When Jeff Blackburn announced his retirement from Amazon in February after 22 years, the longtime Jeff Bezos lieutenant stressed that he was not retiring and hinted at news to come on his next move. That caused a wave of speculation in the GeekWire newsroom about the big tech, media or sports companies he might lead next, so we were a bit surprised when he landed a gig at storied Silicon Valley venture capital firm Bessemer Venture Partners.

Now, according to reports in The Information and Newcomer, Blackburn is moving on from his day-to-day role at Bessemer after just five weeks to manage an undisclosed company.
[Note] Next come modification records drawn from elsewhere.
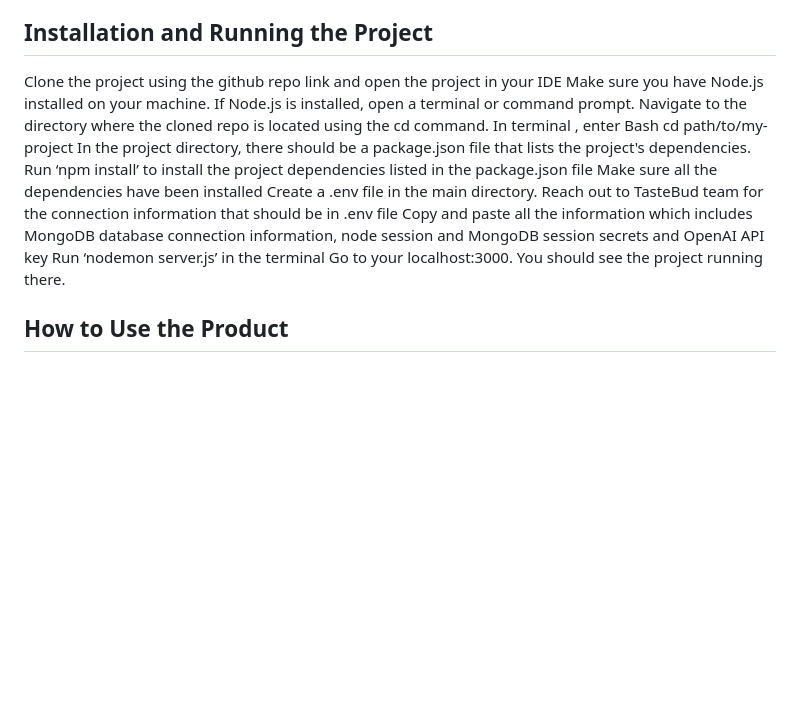
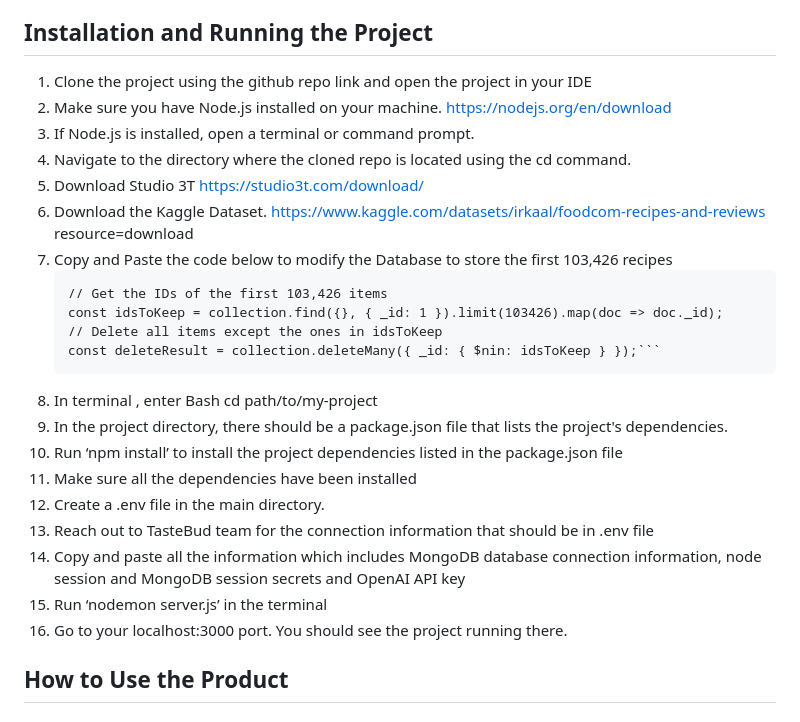
Before and after one commit to vivchu/2800-202310-DTC07, a Markdown page: README.md, the part around the change. Drawn GitHub-style; blank space fills up the shorter version.

Commit message:
Modify the Installation and Running the Project section in  README.md

````diff
--- a/README.md
+++ b/README.md
@@ -83,19 +83,27 @@ Our project TasteBud, DTC-07, is developing a web app that suggests customised r
 
 ## Installation and Running the Project
 
-Clone the project using the github repo link and open the project in your IDE
-Make sure you have Node.js installed on your machine.
-If Node.js is installed, open a terminal or command prompt.
-Navigate to the directory where the cloned repo is located using the cd command.
-In terminal , enter Bash cd path/to/my-project
-In the project directory, there should be a package.json file that lists the project's dependencies.
-Run ‘npm install’ to install the project dependencies listed in the package.json file
-Make sure all the dependencies have been installed
-Create a .env file in the main directory.
-Reach out to TasteBud team for the connection information that should be in .env file
-Copy and paste all the information which includes MongoDB database connection information, node session and MongoDB session secrets and OpenAI API key
-Run ‘nodemon server.js’ in the terminal
-Go to your localhost:3000. You should see the project running there.
+1. Clone the project using the github repo link and open the project in your IDE
+2. Make sure you have Node.js installed on your machine. https://nodejs.org/en/download
+3. If Node.js is installed, open a terminal or command prompt.
+4. Navigate to the directory where the cloned repo is located using the cd command.
+5. Download Studio 3T https://studio3t.com/download/
+6. Download the Kaggle Dataset.  https://www.kaggle.com/datasets/irkaal/foodcom-recipes-and-reviews resource=download
+7. Copy and Paste the code below to modify the Database to store the first 103,426 recipes
+    ```const collection = db.getCollection("recipes");
+    // Get the IDs of the first 103,426 items
+    const idsToKeep = collection.find({}, { _id: 1 }).limit(103426).map(doc => doc._id);
+    // Delete all items except the ones in idsToKeep
+    const deleteResult = collection.deleteMany({ _id: { $nin: idsToKeep } });```
+8. In terminal , enter Bash cd path/to/my-project
+9. In the project directory, there should be a package.json file that lists the project's dependencies.
+10. Run ‘npm install’ to install the project dependencies listed in the package.json file
+11. Make sure all the dependencies have been installed
+12. Create a .env file in the main directory.
+13. Reach out to TasteBud team for the connection information that should be in .env file
+14. Copy and paste all the information which includes MongoDB database connection information, node session and MongoDB session secrets and OpenAI API key
+15. Run ‘nodemon server.js’ in the terminal
+16. Go to your localhost:3000 port. You should see the project running there.
 
 
 ## How to Use the Product
````
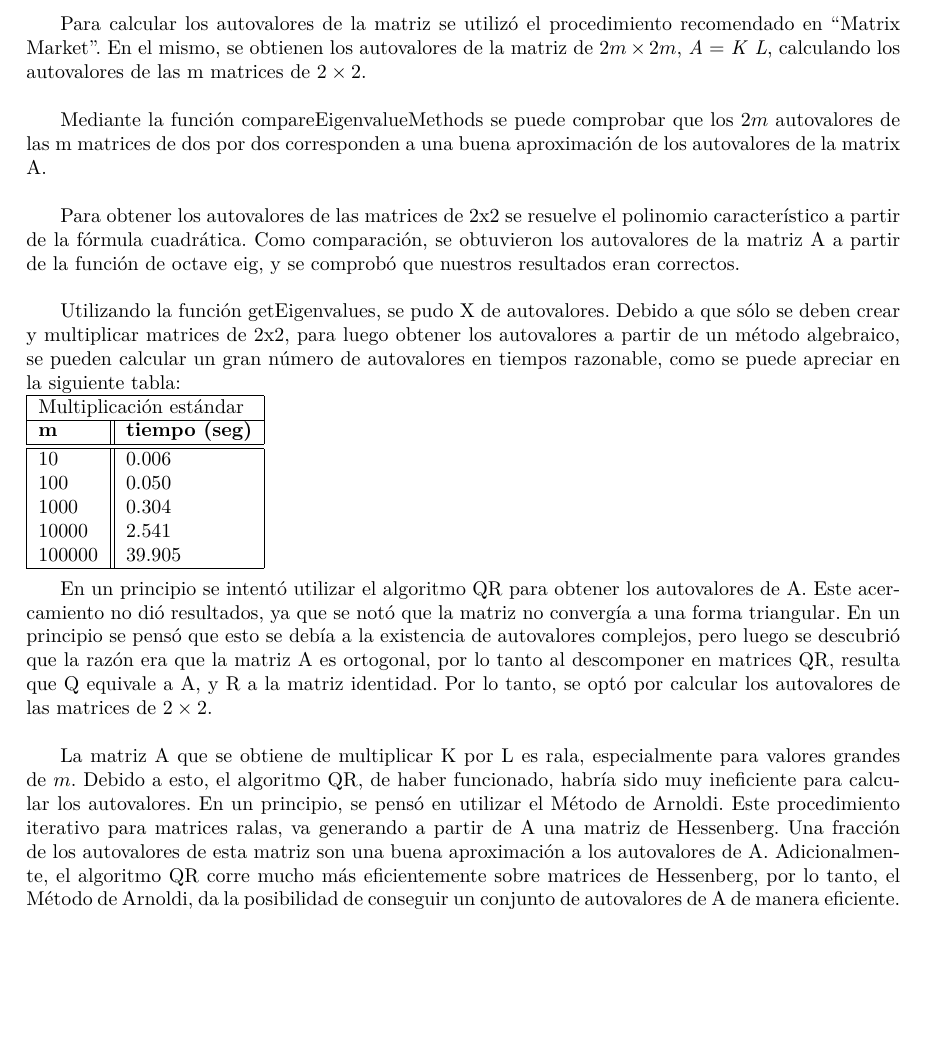
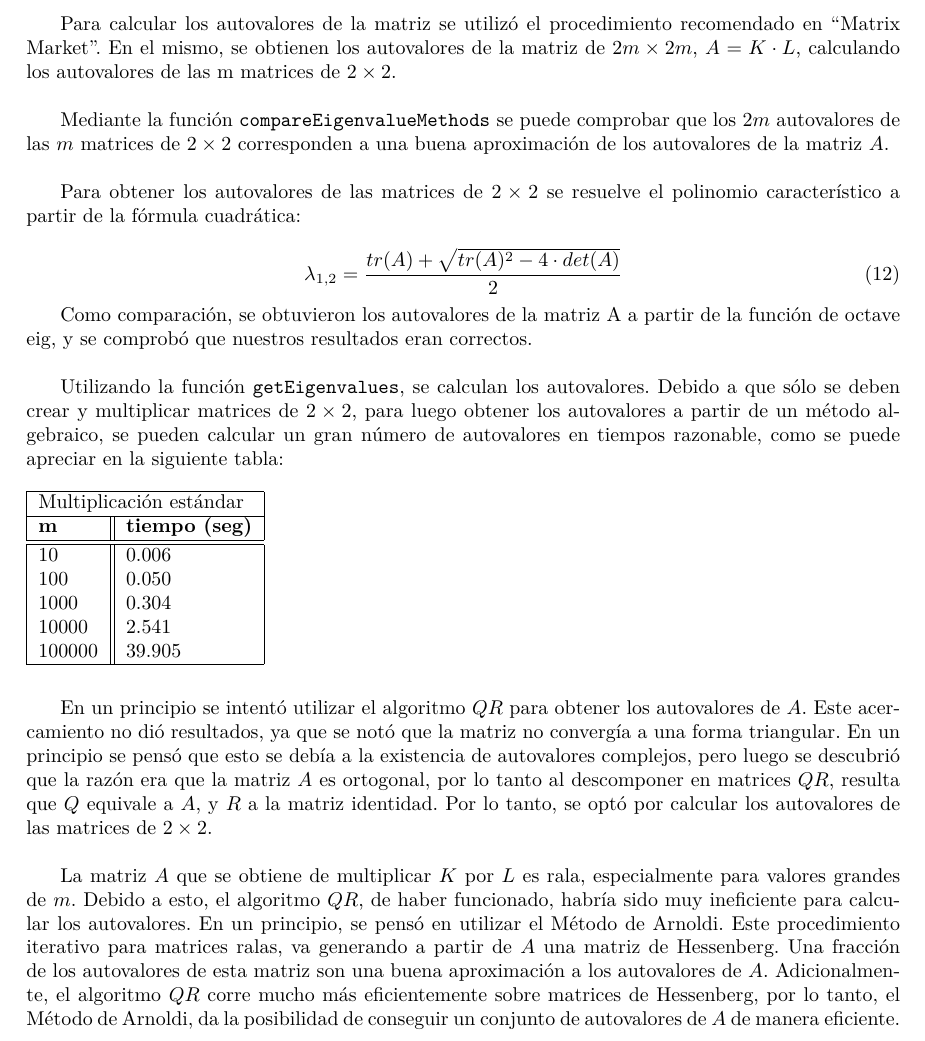
Before and after one commit to contiver/mna-tp1, a LaTeX paper (docs/informe.tex): part of page 8 of 10, cut so that both start at the same text, the shorter picture padded with empty space. Compiled offline with pdfLaTeX.

Commit message:
Algunos pequeños cambios sobre el informe.

```diff
--- a/docs/informe.tex
+++ b/docs/informe.tex
@@ -419,22 +419,27 @@ a \emph{malloc} para reservar la memoria necesaria).
 \section{Busqueda de autovalores}
 Para calcular los autovalores de la matriz se utilizó el procedimiento
 recomendado en ``Matrix Market''. En el mismo, se obtienen los autovalores de la
-matriz de $2m \times 2m$, \emph{A} = \emph{K} \emph{L}, calculando los autovalores de las m matrices de
+matriz de $2m \times 2m$, $A = K \cdot L$, calculando los autovalores de las m matrices de
 $2 \times 2$. \\
 
-Mediante la función compareEigenvalueMethods se puede comprobar que los $2m$
-autovalores de las m matrices de dos por dos corresponden a una buena
-aproximación de los autovalores de la matrix A. \\
+Mediante la función \verb+compareEigenvalueMethods+ se puede comprobar que los $2m$
+autovalores de las $m$ matrices de $2 \times 2$ corresponden a una buena
+aproximación de los autovalores de la matriz $A$. \\
 
-Para obtener los autovalores de las matrices de 2x2 se resuelve el polinomio
-característico a partir de la fórmula cuadrática. Como comparación, se
-obtuvieron los autovalores de la matriz A a partir de la función de octave eig,
+Para obtener los autovalores de las matrices de $2 \times 2$ se resuelve el polinomio
+característico a partir de la fórmula cuadrática:
+
+\begin{equation}
+    \lambda_{1,2} = \frac{tr(A) + \sqrt{tr(A)^2 - 4 \cdot det(A)}}{2}
+\end{equation}
+
+Como comparación, se obtuvieron los autovalores de la matriz A a partir de la función de octave eig,
 y se comprobó que nuestros resultados eran correctos.\\
 
-Utilizando la función getEigenvalues, se pudo X de autovalores. Debido a que
-sólo se deben crear y multiplicar matrices de 2x2, para luego obtener los
+Utilizando la función \verb+getEigenvalues+, se calculan los autovalores. Debido a que
+sólo se deben crear y multiplicar matrices de $2 \times 2$, para luego obtener los
 autovalores a partir de un método algebraico, se pueden calcular un gran número
-de autovalores en tiempos razonable, como se puede apreciar en la siguiente tabla:\\
+de autovalores en tiempos razonable, como se puede apreciar en la siguiente tabla:\\ \\
 \begin{tabular}{|l||l|}
 \hline
 \multicolumn{2}{|l|}{Multiplicaci\'on est\'andar}\\
@@ -447,25 +452,25 @@ de autovalores en tiempos razonable, como se puede apreciar en la siguiente tabl
 10000 & 2.541\\
 100000 & 39.905\\
 \hline
-\end{tabular}\\
+\end{tabular}\\ \\
 
-En un principio se intentó utilizar el algoritmo QR para obtener los
-autovalores de A. Este acercamiento no di\'o resultados, ya que se not\'o que la
+En un principio se intentó utilizar el algoritmo $QR$ para obtener los
+autovalores de $A$. Este acercamiento no di\'o resultados, ya que se not\'o que la
 matriz no converg\'ia a una forma triangular. En un principio se pens\'o que esto
 se deb\'ia a la existencia de autovalores complejos, pero luego se descubri\'o que
-la raz\'on era que la matriz A es ortogonal, por lo tanto al descomponer en
-matrices QR, resulta que Q equivale a A, y R a la matriz identidad. Por lo tanto, se opt\'o por
+la raz\'on era que la matriz $A$ es ortogonal, por lo tanto al descomponer en
+matrices $QR$, resulta que $Q$ equivale a $A$, y $R$ a la matriz identidad. Por lo tanto, se opt\'o por
 calcular los autovalores de las matrices de $2 \times 2$.\\
 
-La matriz A que se obtiene de multiplicar K por L es rala, especialmente para
-valores grandes de $m$. Debido a esto, el algoritmo QR, de haber funcionado,
+La matriz $A$ que se obtiene de multiplicar $K$ por $L$ es rala, especialmente para
+valores grandes de $m$. Debido a esto, el algoritmo $QR$, de haber funcionado,
 habr\'ia sido muy ineficiente para calcular los autovalores. En un principio, se
 pens\'o en utilizar el M\'etodo de Arnoldi. Este procedimiento iterativo para
-matrices ralas, va generando a partir de A una matriz de Hessenberg. Una
+matrices ralas, va generando a partir de $A$ una matriz de Hessenberg. Una
 fracci\'on de los autovalores de esta matriz son una buena aproximaci\'on a los
-autovalores de A. Adicionalmente, el algoritmo QR corre mucho m\'as
+autovalores de $A$. Adicionalmente, el algoritmo $QR$ corre mucho m\'as
 eficientemente sobre matrices de Hessenberg, por lo tanto, el M\'etodo de
-Arnoldi, da la posibilidad de conseguir un conjunto de autovalores de A de
+Arnoldi, da la posibilidad de conseguir un conjunto de autovalores de $A$ de
 manera eficiente. \\
 \newpage
 \section{Conclusiones}
```
Also changed, not shown: docs/informe.pdf, 1 other file.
He will remain an advisor to Bessemer, a backer of companies including Shopify, Twillio, Twitch, DocuSign and Auth0, which just sold to Okta for $6.5 billion in March.

At the time of his hiring, Bessemer told GeekWire that Blackburn had planned to remain in Seattle.

“We fully support Jeff’s decision to transition to a new advisory role as a special limited partner of Bessemer Venture Partners,” a firm spokesperson said in an email to GeekWire Friday morning. “We understand his desire to return to an operating role and wish him the best of luck.” Blackburn was not available for an interview.

So, now the speculation starts again: What’s next for Blackburn?

And another question: Will Blackburn’s new role be as welcomed by his former boss Jeff Bezos. When Blackburn retired, Bezos wrote that his former colleague “has kept me in the loop on his next chapter, and I can assure you it’s a very exciting one! I predict that Jeff will be every bit as amazing in his new role as he’s been in all his roles at Amazon. Easy prediction.”

It’s not uncommon for venture capital firms to hire high-profile operators, with the promise that they can see deal flow and evaluate current companies with the possibility they could slide into a CEO role. But that process often takes months or years, not weeks.

That suggests that another company came knocking once Blackburn officially left Amazon.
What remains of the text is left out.